The best advice I was given about preparing a birth plan was to throw the plan out the window once labour begins. You can’t predict what will happen and feeling stressed when things don’t go exactly how you’d expected is the last thing you need at that time. There are a few things worth contemplating and preparing for though. Here’s my quick list:
1. You may have strong feelings about pain management, surgery, and/or breastfeeding but things don’t always go according to plan. Hopefully they will but it doesn’t hurt to be prepared just in case. I’d suggest spending a bit of time thinking about how you might feel, and what you might need, if you weren’t planning on having an epidural but change your mind in the moment, weren’t planning on a cesarean but end up requiring one, were planning a cesarean but baby comes quickly, and/or were planning on breastfeeding but aren’t able to once baby comes (what pump will you need, which bottles do you plan to get, what formulas are available to you). Taking some time to plan for these events before going into labour can save you a ton of anxiety if things don’t go as you’d hoped.
2. After baby/babies arrive you will need support. Supermom is a wickedly unfair and unrealistic archetype. We are tribal creatures and need the support of our community. You will need people who will show up for you without being asked in those first weeks and months. Talk to your family and/or friends in advance about what you might need (people to bring food or come over and cook for you, people to help out with laundry and cleaning in those first few weeks, people to watch your little one/ones while you rest or take a bath, someone to do the grocery shopping, etc).
Supermom is a wickedly unfair and unrealistic archetype. We are tribal creatures and need the support of our community.
3. If you don’t have anyone available to assist once baby arrives, or if you do but want extra support, and can afford to hire help there is no shame in doing so. Hiring people to help you adjust to your new life does not mean you aren’t good enough or not capable of being a good parent. We were never intended to raise children on our own. We used to live in community with our parents, grandparents, siblings, aunts/uncles, cousins, in-laws, etc. nearby for good reason. The old saying, “It takes a village” exists for a reason. Exhaustion can take a very real and very serious toll. If you think you might want a postpartum doula, night nurse, daytime or live-in nanny, housekeeper to help with cleaning and laundry, meal or grocery service, dog walker, etc., I’d recommend finding one you connect with in advance. Trying to find and interview someone in the immediate postpartum is a headache you don’t need.
Hiring people to help you adjust to your new life does not mean you aren’t good enough or not capable of being a good parent. We were never intended to raise children on our own.”
4. Talk to other parents about what worked for them and what didn’t. Even if you decide to do things differently it will give you ideas for backup plans.

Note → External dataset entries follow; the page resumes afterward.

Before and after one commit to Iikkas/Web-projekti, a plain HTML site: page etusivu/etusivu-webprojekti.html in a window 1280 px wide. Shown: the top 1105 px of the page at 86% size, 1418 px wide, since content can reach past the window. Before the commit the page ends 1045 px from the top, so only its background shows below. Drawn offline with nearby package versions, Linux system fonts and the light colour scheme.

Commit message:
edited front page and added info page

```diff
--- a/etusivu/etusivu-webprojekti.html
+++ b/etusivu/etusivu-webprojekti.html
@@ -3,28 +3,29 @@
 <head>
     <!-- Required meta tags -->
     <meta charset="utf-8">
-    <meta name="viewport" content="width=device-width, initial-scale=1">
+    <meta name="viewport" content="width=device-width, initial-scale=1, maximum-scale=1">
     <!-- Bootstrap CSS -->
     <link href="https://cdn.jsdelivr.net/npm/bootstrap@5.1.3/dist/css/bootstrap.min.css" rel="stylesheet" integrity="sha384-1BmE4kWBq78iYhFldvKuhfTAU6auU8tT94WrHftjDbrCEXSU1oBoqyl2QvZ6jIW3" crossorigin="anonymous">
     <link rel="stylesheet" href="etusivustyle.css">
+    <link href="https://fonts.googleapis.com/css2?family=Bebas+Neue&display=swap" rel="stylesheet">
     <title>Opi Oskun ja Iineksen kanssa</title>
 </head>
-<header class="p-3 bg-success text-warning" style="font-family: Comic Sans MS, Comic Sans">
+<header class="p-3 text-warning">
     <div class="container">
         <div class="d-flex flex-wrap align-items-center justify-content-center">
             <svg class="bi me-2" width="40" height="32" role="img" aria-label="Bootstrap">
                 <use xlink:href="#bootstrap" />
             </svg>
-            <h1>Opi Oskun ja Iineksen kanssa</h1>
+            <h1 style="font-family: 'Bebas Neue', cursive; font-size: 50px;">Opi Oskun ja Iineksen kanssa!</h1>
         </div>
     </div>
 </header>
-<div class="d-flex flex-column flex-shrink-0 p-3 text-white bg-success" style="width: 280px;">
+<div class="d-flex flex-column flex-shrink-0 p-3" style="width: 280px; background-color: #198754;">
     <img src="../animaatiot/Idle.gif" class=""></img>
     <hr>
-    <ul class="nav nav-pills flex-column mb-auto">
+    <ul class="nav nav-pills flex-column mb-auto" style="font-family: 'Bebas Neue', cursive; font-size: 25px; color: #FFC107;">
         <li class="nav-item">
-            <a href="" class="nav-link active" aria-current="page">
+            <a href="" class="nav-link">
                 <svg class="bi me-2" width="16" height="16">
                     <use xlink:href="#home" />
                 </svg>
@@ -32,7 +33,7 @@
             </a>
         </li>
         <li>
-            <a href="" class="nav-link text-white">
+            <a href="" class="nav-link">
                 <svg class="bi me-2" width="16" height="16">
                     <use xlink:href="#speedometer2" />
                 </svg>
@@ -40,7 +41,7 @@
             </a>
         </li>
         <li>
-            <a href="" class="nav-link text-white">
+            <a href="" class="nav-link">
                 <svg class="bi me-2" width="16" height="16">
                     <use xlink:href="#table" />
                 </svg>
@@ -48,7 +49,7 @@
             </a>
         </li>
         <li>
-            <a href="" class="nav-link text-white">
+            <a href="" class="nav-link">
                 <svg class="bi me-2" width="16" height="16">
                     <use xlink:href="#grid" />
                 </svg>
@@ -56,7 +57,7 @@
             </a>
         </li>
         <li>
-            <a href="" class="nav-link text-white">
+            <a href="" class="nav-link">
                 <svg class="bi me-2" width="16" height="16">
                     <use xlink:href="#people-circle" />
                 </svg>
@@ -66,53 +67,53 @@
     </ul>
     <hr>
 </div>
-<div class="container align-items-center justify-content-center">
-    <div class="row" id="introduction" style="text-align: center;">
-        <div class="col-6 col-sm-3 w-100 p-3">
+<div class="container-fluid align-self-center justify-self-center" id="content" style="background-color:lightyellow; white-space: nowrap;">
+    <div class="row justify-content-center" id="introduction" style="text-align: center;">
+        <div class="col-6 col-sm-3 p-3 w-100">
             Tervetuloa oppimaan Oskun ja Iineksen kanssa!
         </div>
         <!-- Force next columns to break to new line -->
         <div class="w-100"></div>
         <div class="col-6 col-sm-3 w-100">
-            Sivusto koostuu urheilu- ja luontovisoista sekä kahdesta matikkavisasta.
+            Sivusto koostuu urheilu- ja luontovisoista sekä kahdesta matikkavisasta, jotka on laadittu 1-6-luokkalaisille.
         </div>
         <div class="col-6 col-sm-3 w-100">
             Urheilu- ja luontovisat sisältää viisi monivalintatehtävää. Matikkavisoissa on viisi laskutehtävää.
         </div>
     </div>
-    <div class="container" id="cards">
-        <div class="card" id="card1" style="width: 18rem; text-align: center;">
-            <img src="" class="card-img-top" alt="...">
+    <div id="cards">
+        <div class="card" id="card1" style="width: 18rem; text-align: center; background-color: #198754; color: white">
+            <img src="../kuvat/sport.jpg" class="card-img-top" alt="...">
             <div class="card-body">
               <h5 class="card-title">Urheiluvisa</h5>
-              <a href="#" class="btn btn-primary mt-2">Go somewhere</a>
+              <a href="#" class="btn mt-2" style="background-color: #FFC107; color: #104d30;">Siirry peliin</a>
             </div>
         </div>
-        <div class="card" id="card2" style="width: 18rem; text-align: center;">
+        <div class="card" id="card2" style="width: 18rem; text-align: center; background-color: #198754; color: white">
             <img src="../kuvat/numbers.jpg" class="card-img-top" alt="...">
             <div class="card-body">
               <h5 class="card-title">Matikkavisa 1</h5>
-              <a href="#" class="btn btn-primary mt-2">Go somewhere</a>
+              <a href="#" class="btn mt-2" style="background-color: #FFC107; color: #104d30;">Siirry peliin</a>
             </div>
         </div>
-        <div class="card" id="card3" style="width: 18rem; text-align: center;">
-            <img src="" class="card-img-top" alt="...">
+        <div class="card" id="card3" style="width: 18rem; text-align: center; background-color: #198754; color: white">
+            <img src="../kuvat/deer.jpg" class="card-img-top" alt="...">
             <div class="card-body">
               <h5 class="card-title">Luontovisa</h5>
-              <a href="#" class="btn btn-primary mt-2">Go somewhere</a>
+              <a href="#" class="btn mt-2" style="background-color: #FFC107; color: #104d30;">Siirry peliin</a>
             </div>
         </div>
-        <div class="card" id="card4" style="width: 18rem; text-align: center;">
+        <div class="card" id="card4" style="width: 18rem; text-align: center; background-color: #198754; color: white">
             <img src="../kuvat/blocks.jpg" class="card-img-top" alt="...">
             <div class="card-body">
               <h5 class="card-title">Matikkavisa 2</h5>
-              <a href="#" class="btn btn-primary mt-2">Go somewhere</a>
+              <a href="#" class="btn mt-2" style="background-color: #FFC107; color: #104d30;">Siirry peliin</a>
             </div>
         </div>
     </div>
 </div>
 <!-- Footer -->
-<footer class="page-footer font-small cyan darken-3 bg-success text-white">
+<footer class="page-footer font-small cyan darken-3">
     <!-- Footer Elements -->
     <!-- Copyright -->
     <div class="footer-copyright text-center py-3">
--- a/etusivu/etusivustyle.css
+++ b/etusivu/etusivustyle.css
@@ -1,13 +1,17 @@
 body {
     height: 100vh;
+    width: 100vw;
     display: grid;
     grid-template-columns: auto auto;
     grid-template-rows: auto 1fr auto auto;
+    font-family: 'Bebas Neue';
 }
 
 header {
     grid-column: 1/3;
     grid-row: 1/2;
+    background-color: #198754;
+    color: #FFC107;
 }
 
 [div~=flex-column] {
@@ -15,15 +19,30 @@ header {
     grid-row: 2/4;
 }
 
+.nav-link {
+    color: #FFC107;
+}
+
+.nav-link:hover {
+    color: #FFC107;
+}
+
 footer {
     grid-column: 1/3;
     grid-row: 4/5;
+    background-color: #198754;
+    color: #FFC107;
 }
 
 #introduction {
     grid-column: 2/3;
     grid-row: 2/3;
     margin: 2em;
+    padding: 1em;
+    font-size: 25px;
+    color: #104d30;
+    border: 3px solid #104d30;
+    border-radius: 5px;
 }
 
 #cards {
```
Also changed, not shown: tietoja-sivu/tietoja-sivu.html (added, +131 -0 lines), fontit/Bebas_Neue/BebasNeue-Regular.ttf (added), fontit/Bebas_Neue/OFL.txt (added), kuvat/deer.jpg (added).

5. If you are stressed and experiencing a different reality than the one you’d expected in the postpartum, or are struggling with baby blues or postpartum depression, know that you are absolutely not alone, that it is so normal (a cruel trick of Mother Nature but normal nonetheless), and that there is help. Reach out to family, friends, and healthcare providers. You’ll be amazed at how other parents open up about their own experiences once they know it’s safe to do so with another person experiencing similar difficulties. You’ll also be surprised at the amount of support available to new parents in the healthcare system (Women’s College Hospital in Toronto has an incredible reproductive life stages department). Keep in mind that with each day that passes, as you and your baby learn and grow together, things get easier.
All that said, parenthood is by far the best thing I’ve ever done. When you aren’t exhausted and have the right supports in place you’ll be able to enjoy the magic of it all.